    Just have to decide wich one´s my favorite ;)

    Thank you for your whole blog :D


  19. Thanks a lot for this! Your fslst was just what I needed for the stem on my flower bookmark project! :-)

  20. Omg! Thank you, this tutorial has been biggest help with fdc

  21. Thanks for this, it's very helpful. It looks like foundation single crochet is the most difficult, since one is liable to get confused. Which explains why I'd given up on it. But now you've shown us these alternatives, I can try again!

  22. Did you ever experience a situation where the light bulb comes over the head and everything falls into place? Finally, this makes sense, looks great and I thank you!

  23. Thanks so much for comparing the 3. I have used the fsc, but had a pattern that called for a dch. I have searched all over the place for how to do it correctly, but most mistake a fsc for a dch. The pattern I am doing explained it 100% wrong!! Thank you for helping my little brain!!!

  24. OH MY GOODNESS...WHERE HAVE YOU BEEN ALL MY 40yrs of CROCHET'G LIFE?????? I appreciate your knowledge and that you share where everyone gets something from it. THANK YOU!!!!!!

    1. :) You're so welcome.
      I'm happy to hear people are still finding this post years later.

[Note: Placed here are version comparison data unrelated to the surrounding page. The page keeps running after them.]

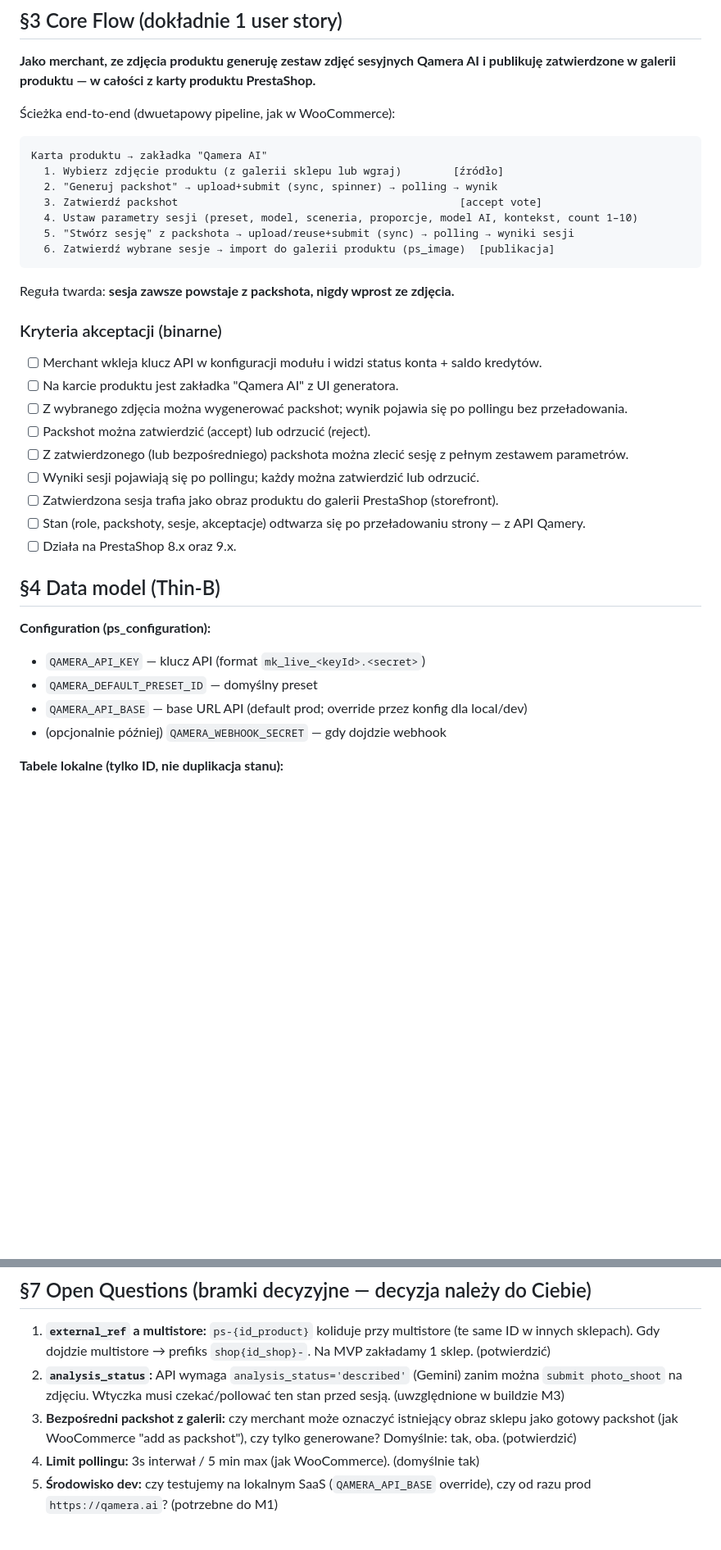
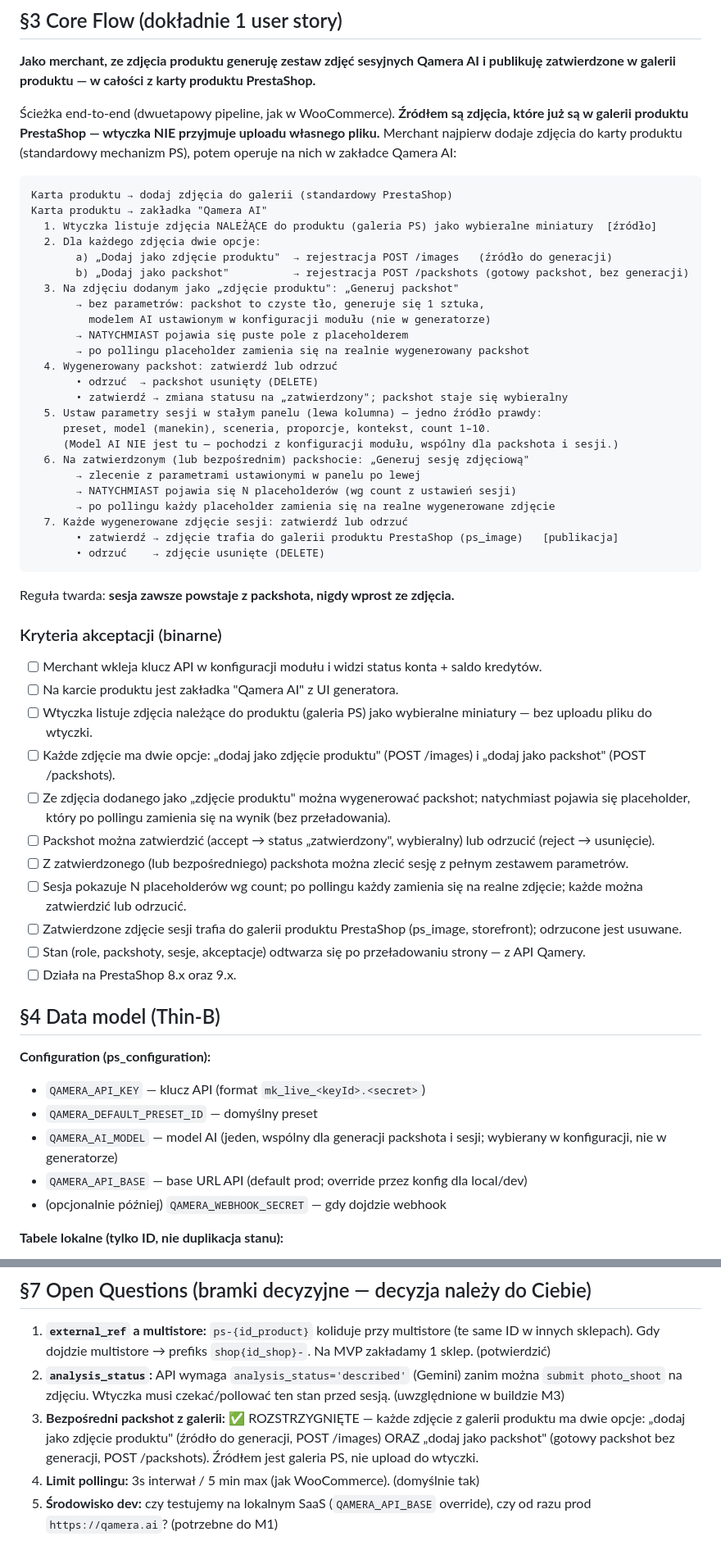
Before and after one commit to 200iqlabs/qamera-prestashop-plugin, a Markdown page: prd.md, 2 parts joined by grey strips. Shown at 82% size. Rendered like a GitHub page; blank space fills up the shorter version.

Commit message:
Rewrite PRD §3 Core Flow + data model per M3/M4 UX decisions
Source is always the PS product gallery (no plugin upload); each image
has two registration options (source image / direct packshot). Packshot
generates parameter-free (1 shot, AI model from module config). Session
params live in the left panel; AI model is a single module-config value
shared by packshot and session. external_ref for source images is now
ps-{id_product}-img-{id_image}.

Co-Authored-By: Claude Opus 4.8 (1M context) <noreply@anthropic.com>

````diff
--- a/prd.md
+++ b/prd.md
@@ -30,16 +30,36 @@ ekranie edycji produktu. Nie jest programistą — konfiguracja musi być wkleje
 **Jako merchant, ze zdjęcia produktu generuję zestaw zdjęć sesyjnych Qamera AI i publikuję zatwierdzone
 w galerii produktu — w całości z karty produktu PrestaShop.**
 
-Ścieżka end-to-end (dwuetapowy pipeline, jak w WooCommerce):
+Ścieżka end-to-end (dwuetapowy pipeline, jak w WooCommerce). **Źródłem są zdjęcia, które już
+są w galerii produktu PrestaShop — wtyczka NIE przyjmuje uploadu własnego pliku.** Merchant
+najpierw dodaje zdjęcia do karty produktu (standardowy mechanizm PS), potem operuje na nich w
+zakładce Qamera AI:
 
 ```
+Karta produktu → dodaj zdjęcia do galerii (standardowy PrestaShop)
 Karta produktu → zakładka "Qamera AI"
-  1. Wybierz zdjęcie produktu (z galerii sklepu lub wgraj)        [źródło]
-  2. "Generuj packshot" → upload+submit (sync, spinner) → polling → wynik
-  3. Zatwierdź packshot                                            [accept vote]
-  4. Ustaw parametry sesji (preset, model, sceneria, proporcje, model AI, kontekst, count 1–10)
-  5. "Stwórz sesję" z packshota → upload/reuse+submit (sync) → polling → wyniki sesji
-  6. Zatwierdź wybrane sesje → import do galerii produktu (ps_image)  [publikacja]
+  1. Wtyczka listuje zdjęcia NALEŻĄCE do produktu (galeria PS) jako wybieralne miniatury  [źródło]
+  2. Dla każdego zdjęcia dwie opcje:
+       a) „Dodaj jako zdjęcie produktu"  → rejestracja POST /images   (źródło do generacji)
+       b) „Dodaj jako packshot"          → rejestracja POST /packshots (gotowy packshot, bez generacji)
+  3. Na zdjęciu dodanym jako „zdjęcie produktu": „Generuj packshot"
+       → bez parametrów: packshot to czyste tło, generuje się 1 sztuka,
+         modelem AI ustawionym w konfiguracji modułu (nie w generatorze)
+       → NATYCHMIAST pojawia się puste pole z placeholderem
+       → po pollingu placeholder zamienia się na realnie wygenerowany packshot
+  4. Wygenerowany packshot: zatwierdź lub odrzuć
+       • odrzuć  → packshot usunięty (DELETE)
+       • zatwierdź → zmiana statusu na „zatwierdzony"; packshot staje się wybieralny
+  5. Ustaw parametry sesji w stałym panelu (lewa kolumna) — jedno źródło prawdy:
+     preset, model (manekin), sceneria, proporcje, kontekst, count 1–10.
+     (Model AI NIE jest tu — pochodzi z konfiguracji modułu, wspólny dla packshota i sesji.)
+  6. Na zatwierdzonym (lub bezpośrednim) packshocie: „Generuj sesję zdjęciową"
+       → zlecenie z parametrami ustawionymi w panelu po lewej
+       → NATYCHMIAST pojawia się N placeholderów (wg count z ustawień sesji)
+       → po pollingu każdy placeholder zamienia się na realne wygenerowane zdjęcie
+  7. Każde wygenerowane zdjęcie sesji: zatwierdź lub odrzuć
+       • zatwierdź → zdjęcie trafia do galerii produktu PrestaShop (ps_image)   [publikacja]
+       • odrzuć    → zdjęcie usunięte (DELETE)
 ```
 
 Reguła twarda: **sesja zawsze powstaje z packshota, nigdy wprost ze zdjęcia.**
@@ -48,11 +68,13 @@ Reguła twarda: **sesja zawsze powstaje z packshota, nigdy wprost ze zdjęcia.**
 
 - [ ] Merchant wkleja klucz API w konfiguracji modułu i widzi status konta + saldo kredytów.
 - [ ] Na karcie produktu jest zakładka "Qamera AI" z UI generatora.
-- [ ] Z wybranego zdjęcia można wygenerować packshot; wynik pojawia się po pollingu bez przeładowania.
-- [ ] Packshot można zatwierdzić (accept) lub odrzucić (reject).
+- [ ] Wtyczka listuje zdjęcia należące do produktu (galeria PS) jako wybieralne miniatury — bez uploadu pliku do wtyczki.
+- [ ] Każde zdjęcie ma dwie opcje: „dodaj jako zdjęcie produktu" (POST /images) i „dodaj jako packshot" (POST /packshots).
+- [ ] Ze zdjęcia dodanego jako „zdjęcie produktu" można wygenerować packshot; natychmiast pojawia się placeholder, który po pollingu zamienia się na wynik (bez przeładowania).
+- [ ] Packshot można zatwierdzić (accept → status „zatwierdzony", wybieralny) lub odrzucić (reject → usunięcie).
 - [ ] Z zatwierdzonego (lub bezpośredniego) packshota można zlecić sesję z pełnym zestawem parametrów.
-- [ ] Wyniki sesji pojawiają się po pollingu; każdy można zatwierdzić lub odrzucić.
-- [ ] Zatwierdzona sesja trafia jako obraz produktu do galerii PrestaShop (storefront).
+- [ ] Sesja pokazuje N placeholderów wg count; po pollingu każdy zamienia się na realne zdjęcie; każde można zatwierdzić lub odrzucić.
+- [ ] Zatwierdzone zdjęcie sesji trafia do galerii produktu PrestaShop (ps_image, storefront); odrzucone jest usuwane.
 - [ ] Stan (role, packshoty, sesje, akceptacje) odtwarza się po przeładowaniu strony — z API Qamery.
 - [ ] Działa na PrestaShop 8.x oraz 9.x.
 
@@ -61,6 +83,7 @@ Reguła twarda: **sesja zawsze powstaje z packshota, nigdy wprost ze zdjęcia.**
 **Configuration (ps_configuration):**
 - `QAMERA_API_KEY` — klucz API (format `mk_live_<keyId>.<secret>`)
 - `QAMERA_DEFAULT_PRESET_ID` — domyślny preset
+- `QAMERA_AI_MODEL` — model AI (jeden, wspólny dla generacji packshota i sesji; wybierany w konfiguracji, nie w generatorze)
 - `QAMERA_API_BASE` — base URL API (default prod; override przez konfig dla local/dev)
 - (opcjonalnie później) `QAMERA_WEBHOOK_SECRET` — gdy dojdzie webhook
 
@@ -131,8 +155,9 @@ archetyp Creator+Sage, ton profesjonalny/bezpośredni/ekspercki (bez hype, zakaz
    sklepach). Gdy dojdzie multistore → prefiks `shop{id_shop}-`. Na MVP zakładamy 1 sklep. (potwierdzić)
 2. **`analysis_status`:** API wymaga `analysis_status='described'` (Gemini) zanim można `submit photo_shoot`
    na zdjęciu. Wtyczka musi czekać/pollować ten stan przed sesją. (uwzględnione w buildzie M3)
-3. **Bezpośredni packshot z galerii:** czy merchant może oznaczyć istniejący obraz sklepu jako gotowy
-   packshot (jak WooCommerce "add as packshot"), czy tylko generowane? Domyślnie: tak, oba. (potwierdzić)
+3. **Bezpośredni packshot z galerii:** ✅ ROZSTRZYGNIĘTE — każde zdjęcie z galerii produktu ma dwie
+   opcje: „dodaj jako zdjęcie produktu" (źródło do generacji, POST /images) ORAZ „dodaj jako packshot"
+   (gotowy packshot bez generacji, POST /packshots). Źródłem jest galeria PS, nie upload do wtyczki.
 4. **Limit pollingu:** 3s interwał / 5 min max (jak WooCommerce). (domyślnie tak)
 5. **Środowisko dev:** czy testujemy na lokalnym SaaS (`QAMERA_API_BASE` override), czy od razu prod
    `https://qamera.ai`? (potrzebne do M1)
````
Also changed, not shown: other parts of prd.md (+2 -1 lines).
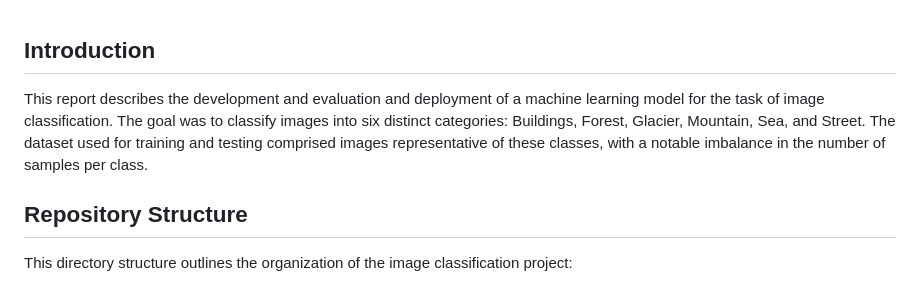
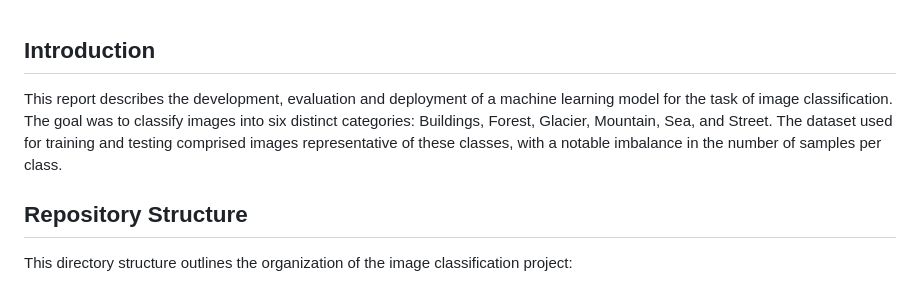
Before and after one commit to souravhada/ML-ImageClassification-HandcraftedFeatures, a Markdown page: Readme.md, the part around the change. Drawn GitHub-style.

```diff
--- a/Readme.md
+++ b/Readme.md
@@ -1,6 +1,6 @@
 ## Introduction
 
-This report describes the development and evaluation and deployment of a machine learning model for the task of image classification. The goal was to classify images into six distinct categories: Buildings, Forest, Glacier, Mountain, Sea, and Street. The dataset used for training and testing comprised images representative of these classes, with a notable imbalance in the number of samples per class.
+This report describes the development, evaluation and deployment of a machine learning model for the task of image classification. The goal was to classify images into six distinct categories: Buildings, Forest, Glacier, Mountain, Sea, and Street. The dataset used for training and testing comprised images representative of these classes, with a notable imbalance in the number of samples per class.
 
 
 ## Repository Structure
```
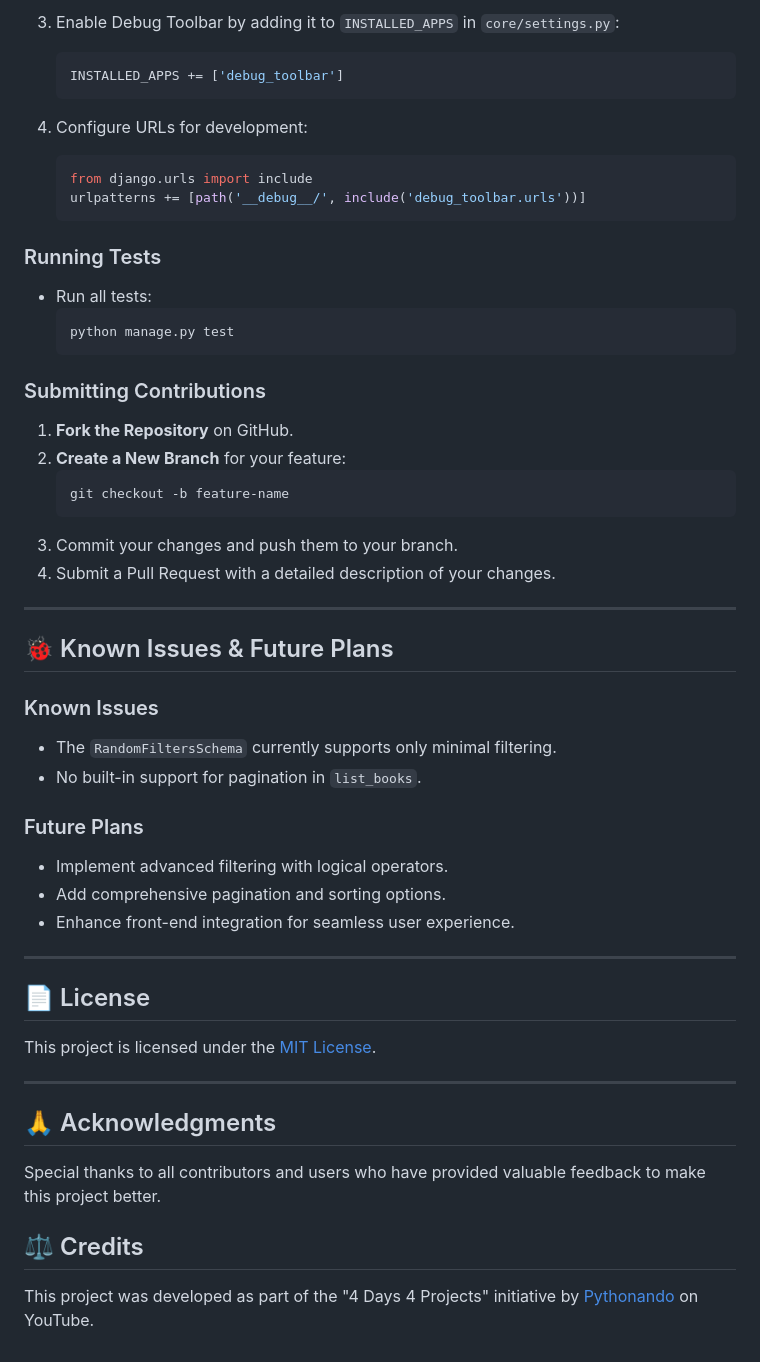
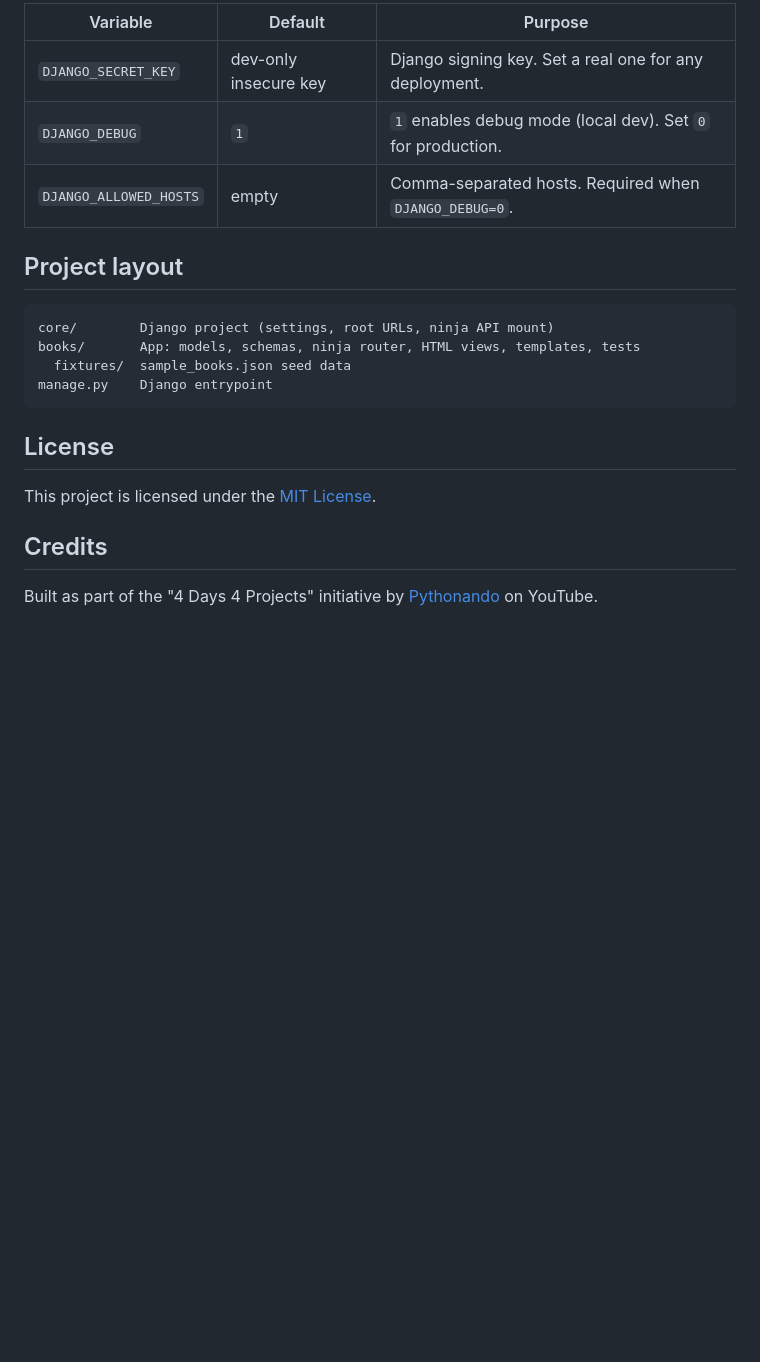
Before and after one commit to Caio-Felice-Cunha/API-Book-Reg-Aval, a Markdown page: README.md, the part around one of its changes. GitHub-like rendering; blank space fills up the shorter version.

````diff
--- a/README.md
+++ b/README.md
@@ -88,59 +105,23 @@ graph TD
 
-3. Enable Debug Toolbar by adding it to `INSTALLED_APPS` in `core/settings.py`:
-   ```python
-   INSTALLED_APPS += ['debug_toolbar']
-   ```
+| Variable | Default | Purpose |
+| -------- | ------- | ------- |
+| `DJANGO_SECRET_KEY` | dev-only insecure key | Django signing key. Set a real one for any deployment. |
+| `DJANGO_DEBUG` | `1` | `1` enables debug mode (local dev). Set `0` for production. |
+| `DJANGO_ALLOWED_HOSTS` | empty | Comma-separated hosts. Required when `DJANGO_DEBUG=0`. |
 
-4. Configure URLs for development:
-   ```python
-   from django.urls import include
-   urlpatterns += [path('__debug__/', include('debug_toolbar.urls'))]
-   ```
+## Project layout
 
-### Running Tests
+```
+core/        Django project (settings, root URLs, ninja API mount)
+books/       App: models, schemas, ninja router, HTML views, templates, tests
+  fixtures/  sample_books.json seed data
+manage.py    Django entrypoint
+```
 
-- Run all tests:
-  ```bash
-  python manage.py test
-  ```
-
-### Submitting Contributions
-
-1. **Fork the Repository** on GitHub.
-2. **Create a New Branch** for your feature:
-   ```bash
-   git checkout -b feature-name
-   ```
-3. Commit your changes and push them to your branch.
-4. Submit a Pull Request with a detailed description of your changes.
-
----
-
-## 🐞 Known Issues & Future Plans
-
-### Known Issues
-
-- The `RandomFiltersSchema` currently supports only minimal filtering.
-- No built-in support for pagination in `list_books`.
-
-### Future Plans
-
-- Implement advanced filtering with logical operators.
-- Add comprehensive pagination and sorting options.
-- Enhance front-end integration for seamless user experience.
-
----
-
-## 📄 License
+## License
 
 This project is licensed under the [MIT License](LICENSE).
 
----
+## Credits
 
-## 🙏 Acknowledgments
-
-Special thanks to all contributors and users who have provided valuable feedback to make this project better.
-
-## ⚖️ Credits
-
-This project was developed as part of the "4 Days 4 Projects" initiative by [Pythonando](https://pythonando.com.br) on YouTube.
+Built as part of the "4 Days 4 Projects" initiative by [Pythonando](https://pythonando.com.br) on YouTube.
````
Also changed, not shown: other parts of README.md (+59 -42 lines).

    2. Absolutely, I have this post bookmarked ... so informative!


On-topic questions are welcome!